Nedra Sequence Morris, a 50-year-old Black transgender woman, was “strong, feisty, opinionated” and loved talking to her many friends on the phone. On May 14, 2022, Morris was fatally shot in Opa-locka, Florida. Morris’ death is at least the 14th violent killing of a transgender or gender non-conforming person in 2022. We say “at least” because too often these deaths go unreported — or misreported.
More than 100 people held a vigil at an intersection where Morris’ body was found. A cousin spoke at the memorial, stating “We pray, that God speaks to us, we don’t go out with a vengeance, that we know justice will be served."
Several friends also remembered her on social media, with one writing “You’ve been that listening ear for a long time. You made me laugh every time we spoke.” Another wrote “Sequence this one hits hard you was a sweet and beautiful person and gona be truly missed I love you baby sleep pretty you’ve gain your wings.”
Tatiana Williams, Morris’ friend and the founder of local advocacy group Trans Inclusive, hopes her friend’s killer is found. She stated that “When these deaths happen and people that are working in the PD or in the community, they don't know how to advocate for us, so a lot of times these cases go cold."
Police are looking for a 2017 Jaguar F-PACE that left Morris’ body at the intersection of NW 32nd Avenue and NW 132nd Terrace. Those with information are urged to call Miami Dade Crime Stoppers at 305-471-TIPS and may remain anonymous.

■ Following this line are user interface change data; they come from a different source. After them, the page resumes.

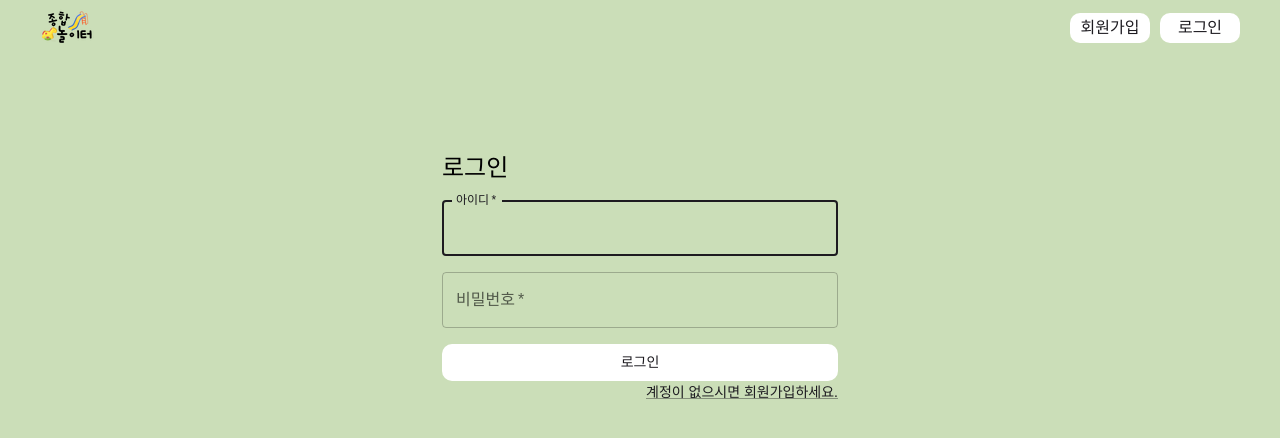
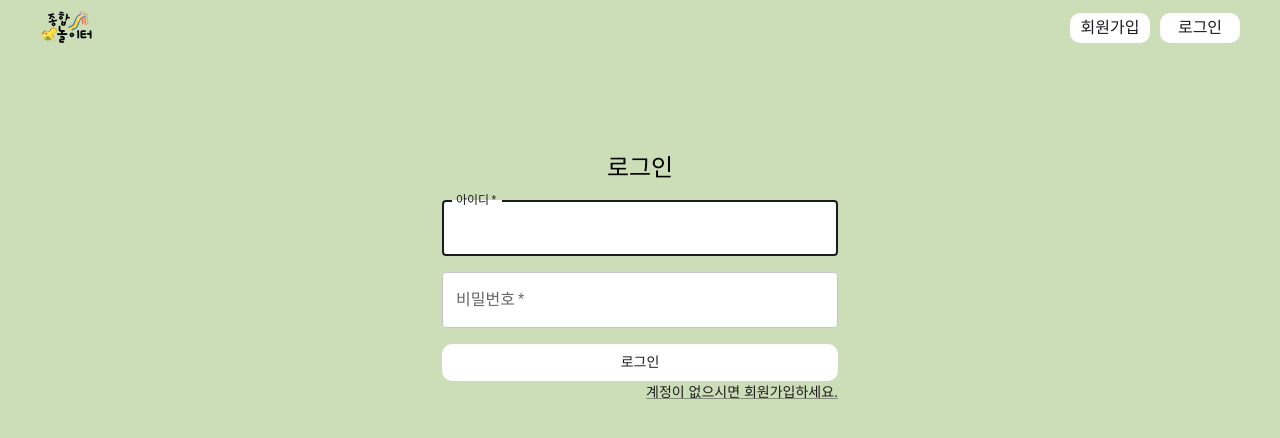
Before and after one commit to captain9802/jongnol-front, a React (Create React App) app: page /login in a window 1280 px wide. Shown: the top 438 px of the page. Built offline with nearby package versions, Linux system fonts and the light colour scheme.

Commit message:
Style : - login.scss 추가 및 css 적용 - login.js Grid 스타일을 Grid2로 변경

```diff
--- a/src/pages/login/login.js
+++ b/src/pages/login/login.js
@@ -1,8 +1,9 @@
 import React, { useCallback, useState } from 'react';
-import { Button, Container, Grid, Link, TextField, Typography } from '@mui/material';
+import { Button, Container, Grid2, Link, TextField, Typography } from '@mui/material';
 import { useDispatch } from 'react-redux';
 import { login } from '../../apis/userApi';
-import {useNavigate} from 'react-router-dom';
+import { useNavigate } from 'react-router-dom';
+import '../../styles/login/login.scss';
 
 const Login = () => {
     const [form, setForm] = useState({
@@ -11,10 +12,9 @@ const Login = () => {
     });
 
     const navi = useNavigate();
-
     const dispatch = useDispatch();
 
-    const textFiledchanged = useCallback((e) => {
+    const textFieldChanged = useCallback((e) => {
         setForm({
             ...form,
             [e.target.name]: e.target.value
@@ -23,21 +23,20 @@ const Login = () => {
 
     const handleLogin = useCallback((e) => {
         e.preventDefault();
-
         dispatch(login(form));
         navi("/");
     }, [form, dispatch, navi]);
 
     return (
-    <Container component='div' maxWidth="xs" style={{marginTop: '8%'}}>
+        <Container component='div' maxWidth="xs" style={{ marginTop: '8%' }} className='login'>
             <form onSubmit={handleLogin}>
-            <Grid container spacing={2}>
-                <Grid item xs={12}>
-                    <Typography component='h1' variant='h5'>
+                <Grid2 container spacing={2} sx={{ display: 'grid'}}>
+                    <Grid2 >
+                        <Typography component='h1' variant='h5' textAlign='center'>
                             로그인
                         </Typography>
-                </Grid>
-                <Grid item xs={12} textAlign='right'>
+                    </Grid2>
+                    <Grid2>
                         <TextField
                             name='userId'
                             variant='outlined'
@@ -47,10 +46,10 @@ const Login = () => {
                             autoFocus
                             fullWidth
                             value={form.userId}
-                        onChange={textFiledchanged}
-                    ></TextField>
-                </Grid>
-                <Grid item xs={12}>
+                            onChange={textFieldChanged}
+                        />
+                    </Grid2>
+                    <Grid2>
                         <TextField
                             name='userPw'
                             variant='outlined'
@@ -60,10 +59,10 @@ const Login = () => {
                             fullWidth
                             type='password'
                             value={form.userPw}
-                        onChange={textFiledchanged}
-                    ></TextField>
-                </Grid>
-                <Grid item xs={12}>
+                            onChange={textFieldChanged}
+                        />
+                    </Grid2>
+                    <Grid2>
                         <Button
                             type='submit'
                             fullWidth
@@ -71,15 +70,15 @@ const Login = () => {
                             color='primary'>
                             로그인
                         </Button>
-                </Grid>
-            </Grid>
-            <Grid container justifyContent='flex-end'>
-                <Grid item>
+                    </Grid2>
+                </Grid2>
+                <Grid2 container justifyContent='flex-end'>
+                    <Grid2 item>
                         <Link href="/join" variant='body2'>
                             계정이 없으시면 회원가입하세요.
                         </Link>
-                </Grid>
-            </Grid>
+                    </Grid2>
+                </Grid2>
             </form>
         </Container>
     );
--- /dev/null
+++ b/src/styles/login/login.scss
@@ -0,0 +1,29 @@
+.login {
+    margin-top: 8%;
+    max-width: 400px;
+
+    .MuiOutlinedInput-root {
+        background-color: white;
+      }
+
+    &__title {
+        text-align: center;
+        margin-bottom: 16px;
+    }
+
+    &__field {
+        margin-bottom: 16px;
+    }
+
+    &__button {
+        margin-top: 16px;
+        border-radius: 5px;
+    }
+
+    &__link {
+        display: flex;
+        justify-content: flex-end;
+        margin-top: 16px;
+    }
+
+}
```
Lines whose indentation alone changed are shown as unchanged.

More than 10,000 hate crimes in the U.S. involve a firearm each year, which equates to more than 28 each day, according to a 2020 report from HRC, Everytown for Gun Safety Support Fund, Giffords Law Center and Equality Florida titled “Remembering and Honoring Pulse: Anti-LGBTQ Bias and Guns Are Taking Lives of Countless LGBTQ People.” The report also notes a marked increase in anti-LGBTQ+ hate crimes, especially against transgender people. According to the 2017-2022 Transgender Homicide Tracker, the vast majority of confirmed homicides against transgender people have involved a gun, with Black transgender women accounting for 73% of all transgender gun homicide victims. Further, advocates saw a 43% increase in the formation of anti-LGBTQ+ hate groups in 2019.
At the state level, transgender and gender non-conforming people in Florida are not explicitly protected from discrimination in employment, housing, education and public spaces. Florida does not include sexual orientation and/or gender identity as a protected characteristic in its hate crimes law. Though we have recently seen some political gains that support and affirm transgender people, we have also faced unprecedented anti-LGBTQ+ attacks in the states. As of this writing, more than 300 anti-LGBTQ+ bills are under consideration in state legislatures across the country, nearly 150 of which directly target transgender people.
We must demand better from our elected officials and reject harmful anti-transgender legislation at the local, state and federal levels, while also considering every possible way to make ending this violence a reality. It is clear that fatal violence disproportionately affects transgender women of color, especially Black transgender women. The intersections of racism, transphobia, sexism, biphobia and homophobia conspire to deprive them of necessities to live and thrive, so we must all work together to cultivate acceptance, reject hate and end stigma for everyone in the trans and gender non-conforming community.